Joint-venture structures were primarily used for new developments and acquisitions but are now routinely employed for asset and portfolio recapitalizations.
While there are many kinds of joint ventures, one of the most common involves a general partner and one or more limited partners. The general partner is typically the operator, developer or manager of the venture while the limited partner is, most often, a relatively passive capital source. The general partner is responsible for managing the assets of the venture and executing the agreed-upon business plan.
While the limited partner(s) provide most of the required equity capital, most general partners provide a meaningful amount of co-investment capital alongside the limited partner(s), allowing for an alignment of interests among all parties. The general partner is compensated via fees (acquisition, asset management, development management, etc.) and a disproportionate share of the profits for successfully executing the venture’s business plan.
Joint-venture agreements are most commonly structured as limited liability companies or limited partnerships. Details of the venture agreement include a focus on the business plan goals and objectives, financial commitments, how profits will be split, management responsibilities, ownership rights and exit mechanism. Financial investment structures can range from a 50/50 venture all the way to 90/10 or 95/5 in terms of co-investment and ownership interest.
Virtually every type of capital source including pensions funds, endowments, sovereign wealth funds, insurance companies and family offices, to list a few, are active investors as limited partners in joint ventures. Overseas investors, in particular, stand to benefit in multiple ways by investing in the U.S. with partners via joint ventures.

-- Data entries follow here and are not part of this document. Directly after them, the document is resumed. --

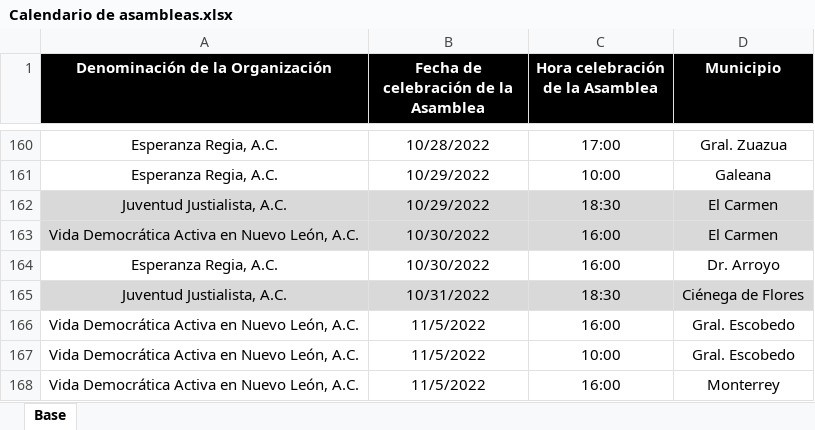
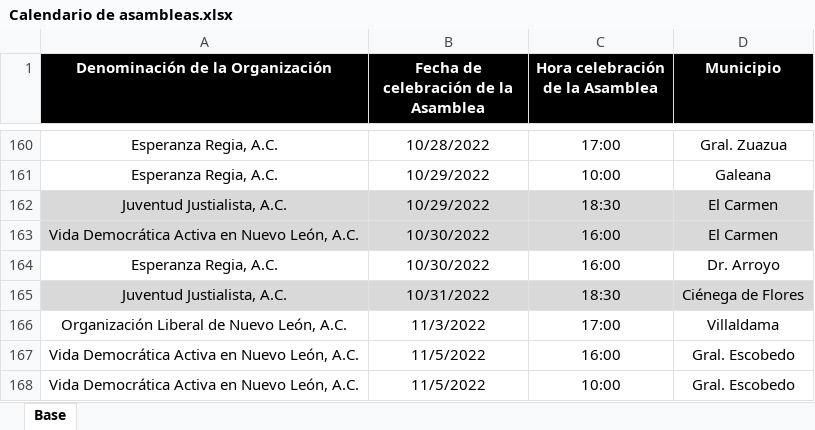
Before and after one commit to RitoCruz12/CalendarioDeAsambleas, an Excel workbook: Calendario de asambleas.xlsx, sheet Base, drawn as a sheet; only a part is shown, gaps mark what is left out; the shorter side is filled out with more unchanged rows; values as stored, in another font and other column widths than the file's, no borders; conditional formats not drawn; the diff names each change by its address in the sheet, - before the commit and + after, or states it on an @@ line.

Commit message:
assembly update 56

```diff
--- a/Calendario de asambleas.xlsx (sheet Base)
+++ b/Calendario de asambleas.xlsx (sheet Base)
+row 166: Organización Liberal de Nuevo León, A.C. | 11/3/2022 | 17:00 | Villaldama
```
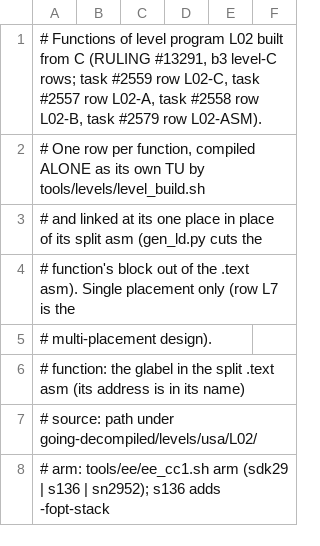
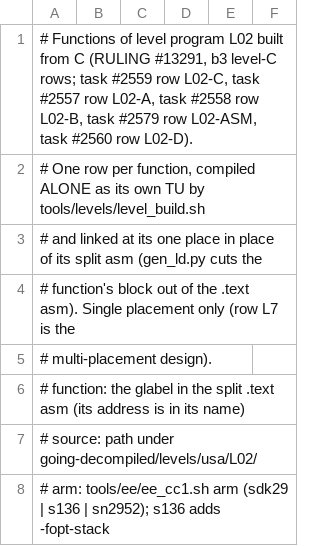
Before and after one commit to Promises/RC2-Going-Decompiled, a TSV file: going-decompiled/levels/usa/L02/config/L02_c.tsv, drawn as a sheet; only a part is shown; the diff covers the shown part only.

Commit message:
levels/usa/L02: row L02-D, 16 level-only OpenRAC rac2-decomp @fe6adf9b bodies (task #2560, GLM g2)
Synced-From: dbc737afecc89988333197ca621740d2f8ce97f3

```diff
--- a/going-decompiled/levels/usa/L02/config/L02_c.tsv
+++ b/going-decompiled/levels/usa/L02/config/L02_c.tsv
@@ -1,2 +1,2 @@
-# Functions of level program L02 built from C (RULING #13291, b3 level-C rows; task #2559 row L02-C, task #2557 row L02-A, task #2558 row L02-B, task #2579 row L02-ASM).
+# Functions of level program L02 built from C (RULING #13291, b3 level-C rows; task #2559 row L02-C, task #2557 row L02-A, task #2558 row L02-B, task #2579 row L02-ASM, task #2560 row L02-D).
 # One row per function, compiled ALONE as its own TU by tools/levels/level_build.sh
```
Also changed, not shown: 16 added rows elsewhere in this file, 19 other files.
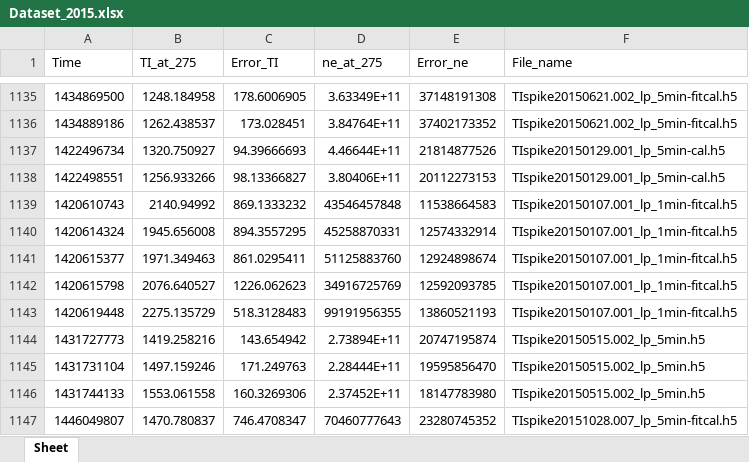
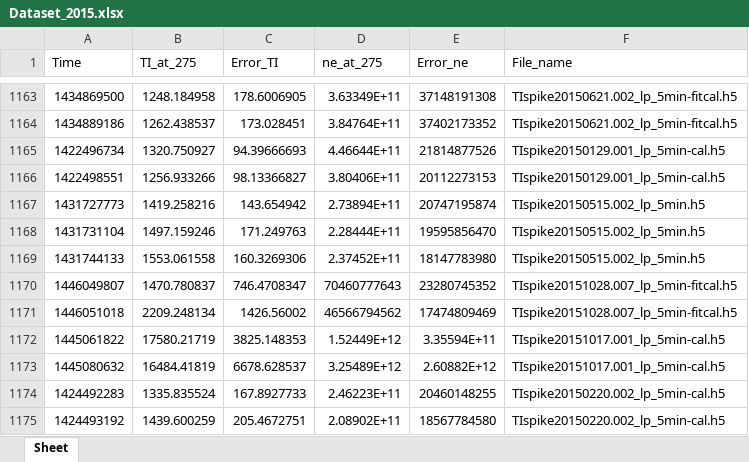
Before and after one commit to Gyakobo/STEVE, an Excel workbook: New_API/excel_files/Dataset_2015.xlsx, sheet Sheet, drawn as a sheet; only a part is shown, gaps mark what is left out; the shorter side is filled out with more unchanged rows; values as stored, in another font and other column widths than the file's, no borders; removed rows and columns are numbered as before the commit, all else as after; the diff covers the shown part only; the diff names each change by its address in the sheet, - before the commit and + after, or states it on an @@ line.

```diff
--- a/New_API/excel_files/Dataset_2015.xlsx (sheet Sheet)
+++ b/New_API/excel_files/Dataset_2015.xlsx (sheet Sheet)
-row 1139: 1420610743 | 2140.94992 | 869.1333232 | 43546457848 | 11538664583 | TIspike20150107.001_lp_1min-fitcal.h5
-row 1140: 1420614324 | 1945.656008 | 894.3557295 | 45258870331 | 12574332914 | TIspike20150107.001_lp_1min-fitcal.h5
-row 1141: 1420615377 | 1971.349463 | 861.0295411 | 51125883760 | 12924898674 | TIspike20150107.001_lp_1min-fitcal.h5
-row 1142: 1420615798 | 2076.640527 | 1226.062623 | 34916725769 | 12592093785 | TIspike20150107.001_lp_1min-fitcal.h5
-row 1143: 1420619448 | 2275.135729 | 518.3128483 | 99191956355 | 13860521193 | TIspike20150107.001_lp_1min-fitcal.h5
```
Also changed, not shown: 28 added rows elsewhere in this sheet, New_API/excel_files/Dataset_2016.xlsx, 23 other files.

For example, sovereign wealth funds and certain qualified pension funds that are subject to Internal Revenue Service Rule 892 enjoy significant tax savings when making U.S. real estate investments via minority ownership positions in joint-venture partnerships. (According to a November 2011 tax alert from law firm Akin Gump, Rule 892 “exempts from U.S. income taxation certain investment income from stocks, bonds and other securities derived by a foreign government, where a ‘foreign government’ is defined as an integral part of a foreign sovereign, or a Controlled Entity.”)
More recently, the pandemic, with its travel limitations, has provided more incentive to deploy capital in overseas real estate via joint-venture partnerships. Capital is seeking high-quality and reliable operating partners with a local presence to help find and manage investment opportunities in an environment where representatives of the capital partner may not be as free to spend time in the markets where the best investment opportunities are available.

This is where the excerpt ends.